Nature's Place as a Cultural Chameleon

Work thumb

Views: 34

  • Title: Nature's Place as a Cultural Chameleon: The Case of Uluru (Ayers Rock)
  • Author(s): Richard Head
  • Publisher: Common Ground Research Networks
  • Collection: Common Ground Research Networks
  • Series: The Constructed Environment
  • Keywords: Nature, Space, Uluru, Indigenous, Tourism, Ayers Rock, Colonial/Post-Colonial
  • Year: 2019
  • ISBN (hbk): 978-1-86335-168-3
  • ISBN (pbk): 978-1-86335-169-0
  • ISBN (pdf): 978-1-86335-170-6
  • DOI: https://doi.org/10.18848/978-1-86335-170-6/CGP
  • Citation: Head, Richard . 2019. Nature's Place as a Cultural Chameleon: The Case of Uluru (Ayers Rock). Champaign, IL: Common Ground Research Networks. doi:10.18848/978-1-86335-170-6/CGP.
  • Extent: 312 pages

Abstract

Uluru (Ayers Rock) is an extraordinary phenomenon—a distinctive and unique place of Nature, constructed from different layers of nature. The infrastructure layer is the Rock itself as imagined independently of cultural gaze, a place in and of itself created over timeless age through geological movement and weathering to what it is today (First-layered Nature). It is a ‘natural’ place so noticeable that one’s imagination is assaulted with images, resulting in multiple natural constructions influenced by cultural and societal background of diverse reactions to the ‘naturalness’ (Second-layered Nature). From the Indigenous Australian perspective for thousands of years up to contact with non-Aboriginal Australians, the Rock was a lived space and not just as a representational space, whereas non-Aboriginal Australians with their eye for capitalist advancement regard the Rock in terms of nature as commodity.
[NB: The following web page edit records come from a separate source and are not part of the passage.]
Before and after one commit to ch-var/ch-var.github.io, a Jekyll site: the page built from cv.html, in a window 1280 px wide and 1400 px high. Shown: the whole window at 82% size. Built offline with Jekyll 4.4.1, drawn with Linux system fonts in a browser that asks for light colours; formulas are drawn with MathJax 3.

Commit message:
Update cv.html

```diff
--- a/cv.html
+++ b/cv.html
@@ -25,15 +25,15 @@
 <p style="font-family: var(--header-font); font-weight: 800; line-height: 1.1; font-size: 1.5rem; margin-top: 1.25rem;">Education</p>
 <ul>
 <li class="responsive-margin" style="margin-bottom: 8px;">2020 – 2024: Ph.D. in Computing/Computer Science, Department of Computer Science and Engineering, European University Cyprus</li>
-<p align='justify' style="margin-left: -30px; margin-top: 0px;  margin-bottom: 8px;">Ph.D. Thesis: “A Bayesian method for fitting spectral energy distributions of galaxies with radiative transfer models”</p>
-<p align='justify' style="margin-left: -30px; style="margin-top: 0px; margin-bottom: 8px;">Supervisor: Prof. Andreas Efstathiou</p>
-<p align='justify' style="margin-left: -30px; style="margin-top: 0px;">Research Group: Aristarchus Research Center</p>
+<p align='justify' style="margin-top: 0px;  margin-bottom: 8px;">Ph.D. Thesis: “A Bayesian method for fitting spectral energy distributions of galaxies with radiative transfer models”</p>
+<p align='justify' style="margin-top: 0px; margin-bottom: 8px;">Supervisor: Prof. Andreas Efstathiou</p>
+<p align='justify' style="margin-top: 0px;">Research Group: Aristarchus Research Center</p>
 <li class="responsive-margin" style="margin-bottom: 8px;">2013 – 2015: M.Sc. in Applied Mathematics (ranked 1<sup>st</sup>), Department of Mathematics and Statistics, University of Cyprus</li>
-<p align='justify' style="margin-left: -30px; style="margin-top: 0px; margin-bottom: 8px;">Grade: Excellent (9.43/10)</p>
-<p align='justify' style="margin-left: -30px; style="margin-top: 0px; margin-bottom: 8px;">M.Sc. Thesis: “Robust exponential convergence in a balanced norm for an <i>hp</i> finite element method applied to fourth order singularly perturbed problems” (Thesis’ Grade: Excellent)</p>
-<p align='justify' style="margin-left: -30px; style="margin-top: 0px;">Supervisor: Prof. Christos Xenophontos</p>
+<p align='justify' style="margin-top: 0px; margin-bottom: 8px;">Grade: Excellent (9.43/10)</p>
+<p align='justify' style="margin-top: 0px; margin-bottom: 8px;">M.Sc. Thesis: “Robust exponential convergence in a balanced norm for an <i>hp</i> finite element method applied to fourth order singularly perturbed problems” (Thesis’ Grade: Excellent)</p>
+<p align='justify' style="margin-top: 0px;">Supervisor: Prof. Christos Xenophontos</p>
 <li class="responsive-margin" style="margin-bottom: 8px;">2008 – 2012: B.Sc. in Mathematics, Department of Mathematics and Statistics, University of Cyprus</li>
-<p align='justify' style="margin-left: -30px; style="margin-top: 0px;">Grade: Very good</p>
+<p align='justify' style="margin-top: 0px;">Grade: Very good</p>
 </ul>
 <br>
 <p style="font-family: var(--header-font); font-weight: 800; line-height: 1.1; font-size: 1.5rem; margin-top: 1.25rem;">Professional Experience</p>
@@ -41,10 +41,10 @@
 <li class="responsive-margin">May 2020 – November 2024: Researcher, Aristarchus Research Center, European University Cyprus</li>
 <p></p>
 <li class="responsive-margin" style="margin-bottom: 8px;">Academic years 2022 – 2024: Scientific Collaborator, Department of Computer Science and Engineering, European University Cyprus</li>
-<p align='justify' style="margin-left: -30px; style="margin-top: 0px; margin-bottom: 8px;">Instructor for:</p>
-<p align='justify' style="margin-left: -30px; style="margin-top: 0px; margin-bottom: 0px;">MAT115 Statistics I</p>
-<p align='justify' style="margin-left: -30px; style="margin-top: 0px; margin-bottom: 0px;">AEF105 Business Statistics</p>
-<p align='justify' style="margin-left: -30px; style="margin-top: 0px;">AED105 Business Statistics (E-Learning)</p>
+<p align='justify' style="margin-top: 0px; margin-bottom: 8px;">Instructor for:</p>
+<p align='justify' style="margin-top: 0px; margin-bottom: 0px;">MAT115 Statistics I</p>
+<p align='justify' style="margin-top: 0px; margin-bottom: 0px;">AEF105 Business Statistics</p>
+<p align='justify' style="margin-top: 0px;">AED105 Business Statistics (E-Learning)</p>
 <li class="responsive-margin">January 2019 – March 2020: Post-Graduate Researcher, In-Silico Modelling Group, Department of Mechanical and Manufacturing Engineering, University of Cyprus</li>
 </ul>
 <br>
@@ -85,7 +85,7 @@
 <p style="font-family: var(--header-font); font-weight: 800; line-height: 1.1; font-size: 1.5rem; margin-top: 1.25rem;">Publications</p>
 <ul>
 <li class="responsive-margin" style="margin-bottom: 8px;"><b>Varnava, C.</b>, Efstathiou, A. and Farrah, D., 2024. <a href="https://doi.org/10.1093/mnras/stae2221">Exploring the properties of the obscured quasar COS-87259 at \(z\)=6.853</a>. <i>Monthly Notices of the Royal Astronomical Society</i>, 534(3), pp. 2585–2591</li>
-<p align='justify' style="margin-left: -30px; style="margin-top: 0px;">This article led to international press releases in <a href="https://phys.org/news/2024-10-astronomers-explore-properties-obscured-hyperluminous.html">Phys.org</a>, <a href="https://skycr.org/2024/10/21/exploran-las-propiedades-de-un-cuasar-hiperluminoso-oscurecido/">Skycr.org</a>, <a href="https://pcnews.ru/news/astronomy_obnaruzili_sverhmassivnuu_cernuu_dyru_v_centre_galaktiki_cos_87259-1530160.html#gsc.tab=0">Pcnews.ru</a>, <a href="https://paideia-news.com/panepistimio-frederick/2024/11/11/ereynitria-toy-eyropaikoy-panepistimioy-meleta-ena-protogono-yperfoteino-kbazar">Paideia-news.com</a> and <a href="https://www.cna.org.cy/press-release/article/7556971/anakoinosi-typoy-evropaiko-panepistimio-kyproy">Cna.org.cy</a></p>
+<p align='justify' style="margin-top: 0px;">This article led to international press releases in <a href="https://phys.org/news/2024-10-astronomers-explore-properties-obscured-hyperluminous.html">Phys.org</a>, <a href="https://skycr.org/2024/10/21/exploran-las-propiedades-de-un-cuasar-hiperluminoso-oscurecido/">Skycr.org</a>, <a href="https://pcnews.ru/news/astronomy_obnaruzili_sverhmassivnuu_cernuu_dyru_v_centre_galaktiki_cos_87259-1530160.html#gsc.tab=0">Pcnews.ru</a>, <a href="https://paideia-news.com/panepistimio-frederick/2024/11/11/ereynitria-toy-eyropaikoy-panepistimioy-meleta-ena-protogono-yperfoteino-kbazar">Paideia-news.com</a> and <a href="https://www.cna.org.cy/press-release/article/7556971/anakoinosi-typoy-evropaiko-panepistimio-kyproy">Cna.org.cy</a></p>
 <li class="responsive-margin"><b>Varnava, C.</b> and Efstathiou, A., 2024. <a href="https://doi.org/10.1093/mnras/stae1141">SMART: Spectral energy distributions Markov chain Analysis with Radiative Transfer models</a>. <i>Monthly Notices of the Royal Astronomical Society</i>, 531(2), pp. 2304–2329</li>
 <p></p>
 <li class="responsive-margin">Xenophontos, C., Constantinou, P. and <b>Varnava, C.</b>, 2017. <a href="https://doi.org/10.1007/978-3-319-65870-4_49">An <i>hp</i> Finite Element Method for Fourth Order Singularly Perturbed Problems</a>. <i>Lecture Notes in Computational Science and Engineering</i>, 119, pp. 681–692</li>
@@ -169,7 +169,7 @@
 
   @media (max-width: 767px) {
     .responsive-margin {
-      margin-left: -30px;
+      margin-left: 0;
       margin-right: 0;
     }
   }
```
The result of this capitalist ‘advancement’, has seen the non-Aboriginal Australian nature as commodity of the Rock translate it into a promoted place and space of natural tourist landscape (Third-layered Nature). From Uluru’s interlocking layers and the complexity of multicultural perceptions of the natures there, it is a focus of a contested place and space of worthwhile study. This is because the spatiality of its natures evolving over time mirrors the changing socio-cultural drivers of the wider society and beyond—a colonial/postcolonial melting pot of change, real and imagined, within a remote location far removed from the everyday, showing that even remote nature cannot evade the socio-cultural world’s life processes, creating a cultural chameleon of nature.